BOSTON — Home heating oil prices have skyrocketed following Russia’s invasion of Ukraine, putting a squeeze on consumers in the final months of winter.
The state Department of Energy Resources, which conducts weekly surveys of fuel service oil dealers, says the price of home heating oil was averaging $5.01 a gallon this week. Prices range from $4.40 to $6.10 per gallon across the state.
That’s a nearly $1 per gallon increase over the past week, a roughly 74% increase over last year, when it was averaging $2.89 a gallon, according to the agency.
It’s also slightly higher than the national average of $4.92, which was up 87 cents per gallon over the previous week, according to federal energy data.
Consumer advocates say Massachusetts already has some of the highest energy costs in the nation, and the spike in heating oil prices will have a particular impact on low-income households that already have trouble making ends meet.
“This is one of the biggest increases we’ve seen,” said Charlie Harak, senior attorney for energy and utility issues at the Boston-based National Consumer Law Center, which compiles data on energy bills. “I can’t remember a time when we’ve had an increase that has happened so quickly and by this much.”
He said at current prices, filling up an average tank of home heating oil would cost an estimated $1,380, compared to about $800 last winter.
“Even filling up half a tank would cost $500,” he said. “That’s a lot of money and it’s going hurt a lot of people.”
Making matters worse, many low-income families have run out of fuel assistance benefits as the bills for filling up a tank are set to more than double, he said.
The average fuel assistance aid this year was about $1,600, which in a normal winter is enough to cover 60% to 80% of a family’s home heating bills.
Behind on bills
Meanwhile, the number of households that aren’t considered low-income but are behind on their utility bills by 90 days increased risen during the pandemic.
Harak said people who are behind on their bills have had protections for the past year from public health orders that forbid utility shut-offs.

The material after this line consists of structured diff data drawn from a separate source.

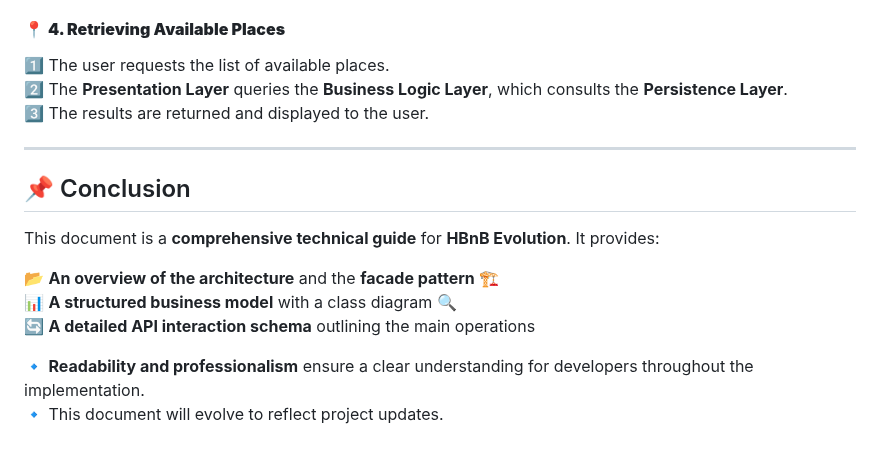
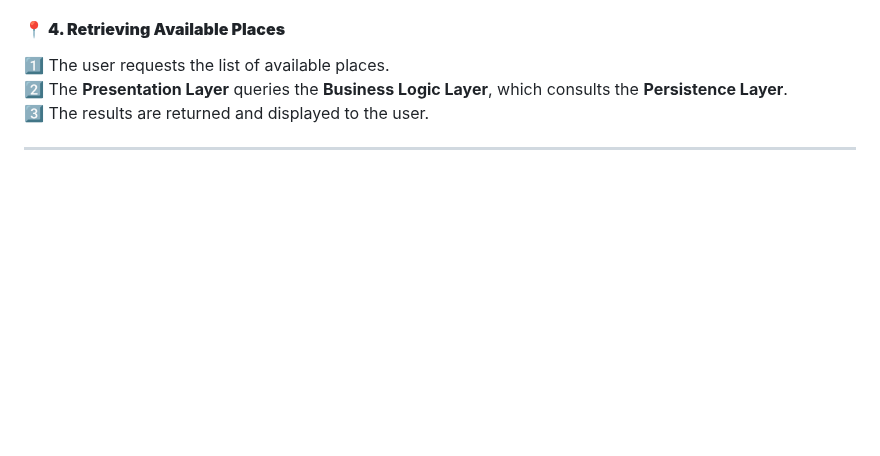
Before and after one commit to MaKSiiMe/holbertonschool-hbnb, a Markdown page: HBnB-UML/README.md, the part around one of its changes. Drawn GitHub-style; blank space fills up the shorter version.

```diff
--- a/HBnB-UML/README.md
+++ b/HBnB-UML/README.md
@@ -223,14 +256,3 @@ sequenceDiagram
 3️⃣ The results are returned and displayed to the user.
 
 ---
-
-## 📌 Conclusion
-
-This document is a **comprehensive technical guide** for **HBnB Evolution**. It provides:
-
-📂 **An overview of the architecture** and the **facade pattern** 🏗️
-📊 **A structured business model** with a class diagram 🔍
-🔄 **A detailed API interaction schema** outlining the main operations
-
-🔹 **Readability and professionalism** ensure a clear understanding for developers throughout the implementation.
-🔹 This document will evolve to reflect project updates.
```
Also changed, not shown: other parts of HBnB-UML/README.md (+37 -4 lines).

There’s also a seasonal moratorium in Massachusetts on disconnecting services for failure to pay.
“But at some point the utilities are going to have to start collecting on those bills and if they don’t get paid they’re going have to turn people off,” Harak said.
Industry groups say energy costs are being driven up largely by the Russian invasion of Ukraine, which caused rippling effects on oil markets across the world.
“The Ukraine crisis has driven the prices to unprecedented levels,” said Michael Ferrante, president of the Massachusetts Energy Marketers Association.
He said prices for natural gas, oil and diesel fuel were rising even before Russia’s invasion, driven by increased demand as more people returned to work.
But the conflict has created chaos in the global oil markets, and home heating oil dealers are seeing price fluctuations three or four times a day in some cases.
“When that happens, the suppliers immediately have to pass that cost onto the retailers who deliver fuel to peoples’ homes,” Ferrante said. “And of course that trickles down to consumers.”
He said retailers aren’t making more money off the rising home heating oil costs.
“They dislike the a higher prices as much as consumers do, but they have to pass them along,” he said.
Seeking more relief
Massachusetts is the third-largest consumer of home heating oil in the nation, with an estimated 700,000 homes using about 850 million gallons a year, according to industry figures.
On Beacon Hill, a supplemental spending bill recently approved by the House included $5 million in state surplus funding for fuel assistance programs.
Congressional lawmakers are pressuring the Biden administration to provide more federal fuel assistance money to states to offset the higher prices.
Biden pumped more than $3.37 billion into the federal Low-Income Home Energy Assistance Program this winter to help families struggling to pay utility bills, but members of Congress say more money is needed to offset the rising fuel costs.
In a letter to Health and Human Services Xavier Becerra, U.S. Rep. Katherine Clark, D-Melrose — who serves as assistant House speaker — led nearly 90 other lawmakers in calling on the administration to “take additional steps to reduce energy costs” including the release of more federal fuel assistance money.
“LIHEAP plays a critical role in offsetting burdensome heating and cooling costs that strain the budgets of financially vulnerable Americans,” the lawmakers wrote. “But as prices skyrocket because of Russia’s aggression in Europe, states will have to make tough choices about the number of people they serve and the amount of LIHEAP assistance they can provide to each household.”
Christian M. Wade covers the Massachusetts Statehouse for North of Boston Media Group’s newspapers and websites. Email him at email@example.com.